Should I Replace my Old Windows with Vinyl?
To replace or not to replace. That is the question of home improvement.
Vinyl windows have become the standard for new construction, and the making of an energy efficient home.
Yet, some older windows have a certain level of efficiency and may simply “work just fine”. Besides, the old saying, If it isn’t broke, don’t fix it, may be the guiding principle for most homeowners. But vinyl casement windows offer more than just payback and efficiency. The impressive looks of them alone is something to consider.
There are many factors to consider when thinking of replacing your older windows with newer vinyl casement windows.
Here are six questions to ask yourself about window replacement
1. How old are your current windows?
Are your windows single paned or broken? This may be the obvious and easy answer to yes or no. If you live in a climate like Toronto, which has consistently cold temperatures during the winter months, single-paned windows are a big no-no. The only rare circumstance reason to keep single-paned would be for a select few historic buildings . . . which is rare.
If you have any single-paned windows, the cost to upgrade will be easily made up for the energy-efficency, especially in Canadian climates.
If you have any cracked or broken windows, be sure to replace all of them as well.
Lastly, if your window frames are made of wood, it is an easy answer; . . . replace them. Wood casements, although they may look nice and classic, are famous for rotting. Rotten wood casements frequently develop cracks and drafts, even if you can’t see them, which often causes the windows to become huge energy suckers. In cold humid climates, this is especially true.
For starters, start with all of your single-paned windows, replacing them with double-paned vinyl casement windows. Do the same for any broken, cracked or wood-framed windows as well. This makes window replacement most effective. A report by a U.S.-based windows rating council showed that cooler climates, like Toronto Canada, you could save over 22% of your cost annually in energy bill reductions, simply by replacing your windows. 1.
2. How well insulated is your home?
Given that windows are 10 times less energy efficient than wall area, a single poor-insulated window can be an “energy sucker” for the entire home. Looking for low U-values, that come from double-pained, glazed, gas-filled windows, will be your best bet to “patching” the gaps in heat loss due to an old window. Replacing these windows with vinyl framed windows helps to make a sealed comfortable home.
3. When do you want to sell your home?
There is a payback for both long-term energy cost savings, and increase in home resale value, that is achieved through upgrading and replacing to energy-efficient vinyl casement windows. U.S.-based cost-Value report found that over 70% of your cost can be recouped immediately from the resale, by installing newer windows. 4 The ideal situation is to have the windows long enough to achieves some of those energy savings. But if you plan to sell soon, you will still recoup some costs, and maybe even make a difficult-to-sell home, sell quickly and at the highest value.
4. How important is looks to you?

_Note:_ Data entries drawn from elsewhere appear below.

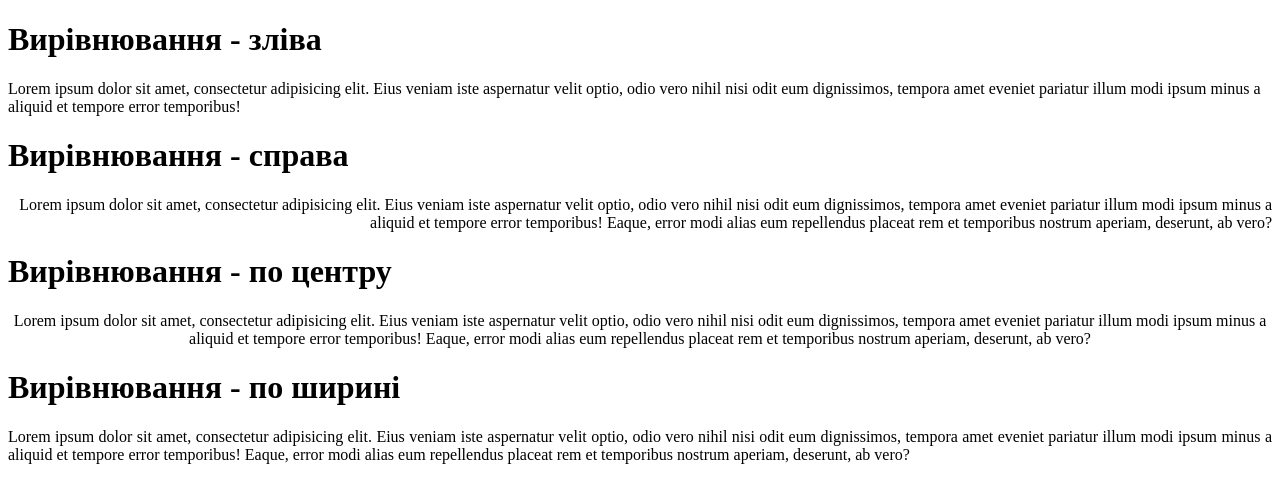
Repository: YurroUzhgorod/Home-works--vue.js3-and-node-express
Page: 7-lesson28-practice/my-practice/library_back/public/index.html
An editor plug-in stored every save of this project. The page is shown before and after the next save, followed by the edit.
The browser window is 1280 px wide. The pictures show the whole page.

Above is the page before, as saved 2022-06-19 23:40:37.

### 7-lesson28-practice/my-practice/library_back/public/index.html
<!DOCTYPE html>
<html lang="en">
  <head>
    <meta charset="UTF-8" />
    <meta http-equiv="X-UA-Compatible" content="IE=edge" />
    <meta name="viewport" content="width=device-width, initial-scale=1.0" />
    <title>Document</title>
  </head>
  <body>
    <h1>Вирівнювання - зліва</h1>
    <p align="left">
      Lorem ipsum dolor sit amet, consectetur adipisicing elit. Eius veniam iste
      aspernatur velit optio, odio vero nihil nisi odit eum dignissimos, tempora
      amet eveniet pariatur illum modi ipsum minus a aliquid et tempore error
      temporibus!
    </p>
    <h1>Вирівнювання - справа</h1>
    <p align="right">
      Lorem ipsum dolor sit amet, consectetur adipisicing elit. Eius veniam iste
      aspernatur velit optio, odio vero nihil nisi odit eum dignissimos, tempora
      amet eveniet pariatur illum modi ipsum minus a aliquid et tempore error
      temporibus! Eaque, error modi alias eum repellendus placeat rem et
      temporibus nostrum aperiam, deserunt, ab vero?
    </p>
    <h1>Вирівнювання - по центру</h1>
    <p align="center">
      Lorem ipsum dolor sit amet, consectetur adipisicing elit. Eius veniam iste
      aspernatur velit optio, odio vero nihil nisi odit eum dignissimos, tempora
      amet eveniet pariatur illum modi ipsum minus a aliquid et tempore error
      temporibus! Eaque, error modi alias eum repellendus placeat rem et
      temporibus nostrum aperiam, deserunt, ab vero?
    </p>
    <h1>Вирівнювання - по ширині</h1>
    <p align="justify">
      Lorem ipsum dolor sit amet, consectetur adipisicing elit. Eius veniam iste
      aspernatur velit optio, odio vero nihil nisi odit eum dignissimos, tempora
      amet eveniet pariatur illum modi ipsum minus a aliquid et tempore error
      temporibus! Eaque, error modi alias eum repellendus placeat rem et
      temporibus nostrum aperiam, deserunt, ab vero?
    </p>
  </body>
</html>

After the next save:
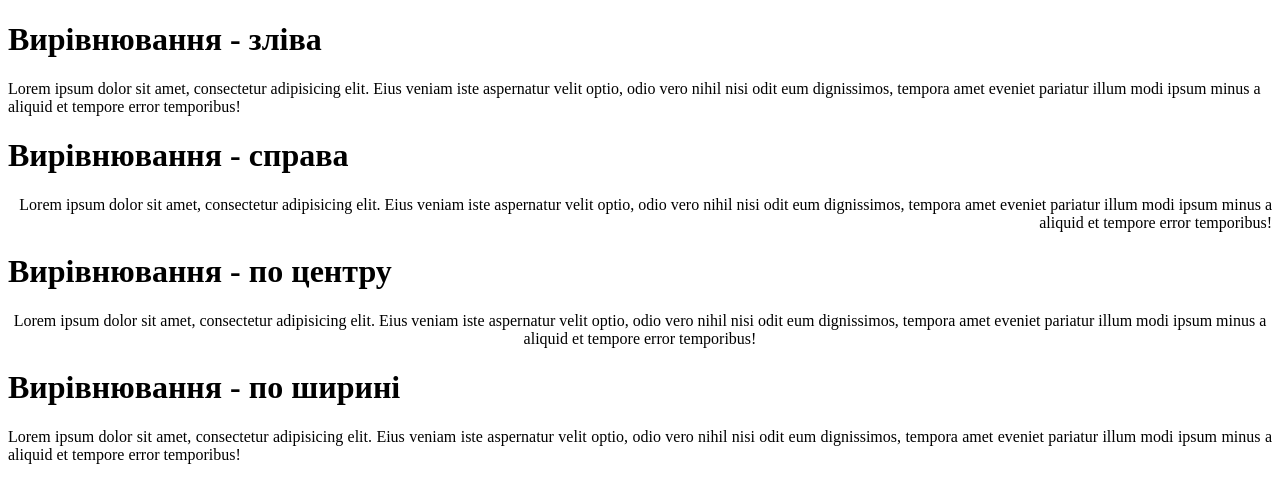
Saved 51 s later.
--- a/7-lesson28-practice/my-practice/library_back/public/index.html
+++ b/7-lesson28-practice/my-practice/library_back/public/index.html
@@ -19,24 +19,21 @@
       Lorem ipsum dolor sit amet, consectetur adipisicing elit. Eius veniam iste
       aspernatur velit optio, odio vero nihil nisi odit eum dignissimos, tempora
       amet eveniet pariatur illum modi ipsum minus a aliquid et tempore error
-      temporibus! Eaque, error modi alias eum repellendus placeat rem et
-      temporibus nostrum aperiam, deserunt, ab vero?
+      temporibus!
     </p>
     <h1>Вирівнювання - по центру</h1>
     <p align="center">
       Lorem ipsum dolor sit amet, consectetur adipisicing elit. Eius veniam iste
       aspernatur velit optio, odio vero nihil nisi odit eum dignissimos, tempora
       amet eveniet pariatur illum modi ipsum minus a aliquid et tempore error
-      temporibus! Eaque, error modi alias eum repellendus placeat rem et
-      temporibus nostrum aperiam, deserunt, ab vero?
+      temporibus!
     </p>
     <h1>Вирівнювання - по ширині</h1>
     <p align="justify">
       Lorem ipsum dolor sit amet, consectetur adipisicing elit. Eius veniam iste
       aspernatur velit optio, odio vero nihil nisi odit eum dignissimos, tempora
       amet eveniet pariatur illum modi ipsum minus a aliquid et tempore error
-      temporibus! Eaque, error modi alias eum repellendus placeat rem et
-      temporibus nostrum aperiam, deserunt, ab vero?
+      temporibus!
     </p>
   </body>
 </html>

Let’s face it. Vinyl casement windows look good. They give an image of newness, warmth, and class. And yet, for some, that look may not be what they care about most. If you entertain guests, or simply want to enjoy comforts of your own home, replacing your windows will certainly meet those needs. Delco Windows and Doors, in Toronto Canada, manufactures and installs new windows for both residential and commercial clients. Their most common client are older homes that need vinyl window replacement. They find that “looks” are one of the biggest reasons why people replace. Vinyl simply has that look of new, complete and modern.
5. How important is being “eco-friendly” to me?
If you are trying to achieve low carbon footprint, or simply supplementing your power with sustainable energy like solar panels, it is best to first maximize the energy efficiency of your home first, before spending money and resources on things like solar panels. After you have upgraded as far as you can go, then alternative-energy systems will have their highest payback, and lowest cost to the environment.
6. What about my neighborhood?
This is a big one. Take a look at the homes around you. What types of windows do they have? What are the selling prices in your neighborhood? If your home is outdated, compared to the surrounding houses, you will find a big payback in replacing your old windows with new vinyl casement windows. Not only are there the boosts in energy efficiency, but also the increase in resale value in having a matched home with the neighborhood.
Whether it is looks, long-term value, or environmental concerns, all of these are important factors to weigh when considering installing new windows.
John Lev is a writer for home improvement topics, and modern living
- National Fenestration Rating Council, and D&R International. https://www.nfrc.org/windows-doors-skylights/window-savings-estimates/